The mounted troops and guns were very slow in coming out, with the result that a large quantity of cattle located in the various kloofs which should have been captured, escaped. Abel Erasmus was taken the following day.
The force bivouacked at Kruger’s Post for the night, and returned to Lydenburg next day, bringing with it fifteen Boer families in addition to the prisoners. On their return a wire was received by Colonel Park from Lord Kitchener: “Highly appreciate successful operation of Colonel Park and troops engaged.”
The remainder of the month was spent mostly in convoy work between Witklip and Lydenburg. Whilst returning to Lydenburg with one of these convoys, General Walter Kitchener, who was riding ahead with a small escort, suddenly came across some Boers lying concealed in the grass. He lost two of his own personal escort killed, his own horse also being shot. He himself narrowly escaped capture.
On April 10th an order was issued for the battalion to concentrate in Lydenburg, preparatory to a general advance of three columns.
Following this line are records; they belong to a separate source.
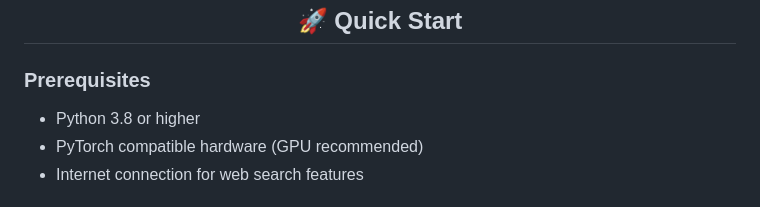
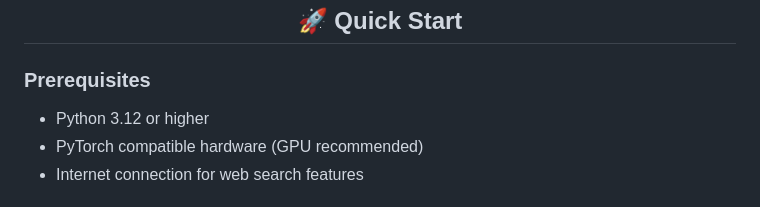
Before and after one commit to aka-0x4C3DD/mastersDegree-finalProject, a Markdown page: README.md, the part around one of its changes. Drawn GitHub-style.

```diff
--- a/README.md
+++ b/README.md
@@ -138,7 +141,7 @@ graph TB
 
 ### Prerequisites
 
-- Python 3.8 or higher
+- Python 3.12 or higher
 - PyTorch compatible hardware (GPU recommended)
 - Internet connection for web search features
 
```
Also changed, not shown: other parts of README.md (+27 -24 lines).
The posts at Bridge Hill, Mission Village, Strathcona, and Paardeplaats were evacuated, and the company at Witklip withdrawn.
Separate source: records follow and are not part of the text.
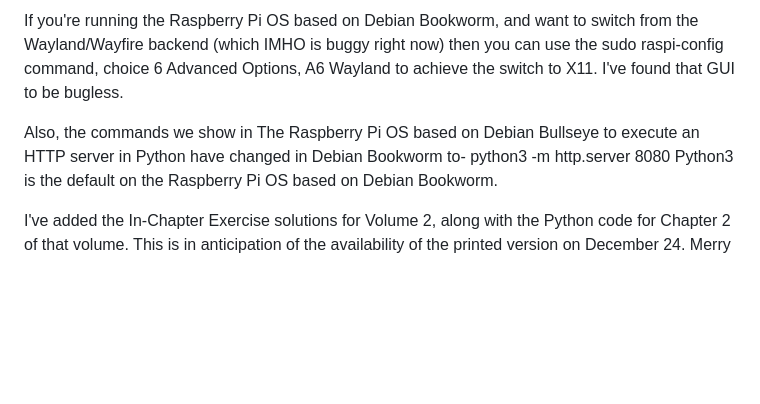
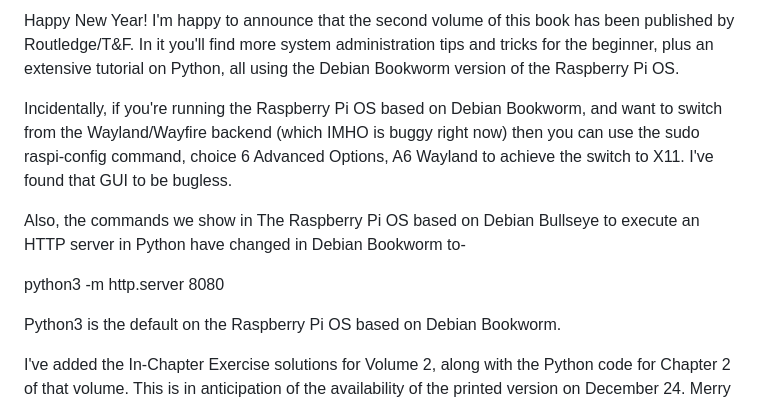
Before and after one commit to bobk48/RaspberryPiOS, a Markdown page: README.md, the part around one of its changes. GitHub-like rendering; blank space fills up the shorter version.

```diff
--- a/README.md
+++ b/README.md
@@ -8,12 +8,19 @@ Latest News as of 12/9/2023
 
-If you're running the Raspberry Pi OS based on Debian Bookworm, and want
-to switch from the Wayland/Wayfire backend (which IMHO is buggy right now)
+Happy New Year! I'm happy to announce that the second volume of this book
+has been published by Routledge/T&F. In it you'll find more system administration
+tips and tricks for the beginner, plus an extensive tutorial on Python, all
+using the Debian Bookworm version of the Raspberry Pi OS.
+
+Incidentally, if you're running the Raspberry Pi OS based on Debian Bookworm,
+and want to switch from the Wayland/Wayfire backend (which IMHO is buggy right now)
 then you can use the sudo raspi-config command, choice 6 Advanced Options, A6
 Wayland to achieve the switch to X11. I've found that GUI to be bugless.
 
 Also, the commands we show in The Raspberry Pi OS based on Debian Bullseye
 to execute an HTTP server in Python have changed in Debian Bookworm to-
+
 python3 -m http.server 8080
+
 Python3 is the default on the Raspberry Pi OS based on Debian Bookworm.
 
 I've added the In-Chapter Exercise solutions for Volume 2,
```
Also changed, not shown: other parts of README.md (+1 -1 lines).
The destinations of the columns were as follows:—
One column under Colonel Park was to proceed in the Kruger’s Post direction and to scour the country towards the north, and later to join hands with General Kitchener’s column, which was to proceed in a north-westerly direction, and the third column under Colonel Douglas was to proceed from Witklip in a westerly direction.
On the 12th, Lieutenant-Colonel Park handed over the command of the battalion to Major Davies, who had arrived from Witklip, and Captain Jacson took over the duties of second in command.
TREKKING IN THE NORTH-EAST TRANSVAAL
On April 13th, 1901, General Walter Kitchener commenced his long trek with a night march.
His force consisted of—
Two guns 53rd F.B.R.A. under Major Johnson and Captain
One 5-inch gun.
One 5-inch howitzer.
One naval 12-pounder.
One company mounted infantry.
1st Battalion Devonshire Regiment (20 officers and 900 men).
2nd Battalion Rifle Brigade.
The 6th Western Australians.
General Walter Kitchener’s column formed one of the many operating at the time in a combined movement in the Northern Transvaal and bush veldt, under the direction of General Sir Bindon Blood.
Two columns were sent north to drive the bush veldt, forcing any Boers that might be located there on to the other columns, who were acting as stops near the Tautes Berg and Bothas Berg, immediately north of the Pretoria-Lorenzo railway line.
General Walter Kitchener decided to start his operations with an attack on Schoeman’s laager, and for this purpose the Regiment was ordered to take up a position before dawn which would cut off the laager, situated in the Steenkampsberg mountains, near the entrance of the Lydenburg road into the hills, from the north. This entailed a night march of about sixteen miles. The remainder of the column was to proceed by the main road and attack the laager at daybreak.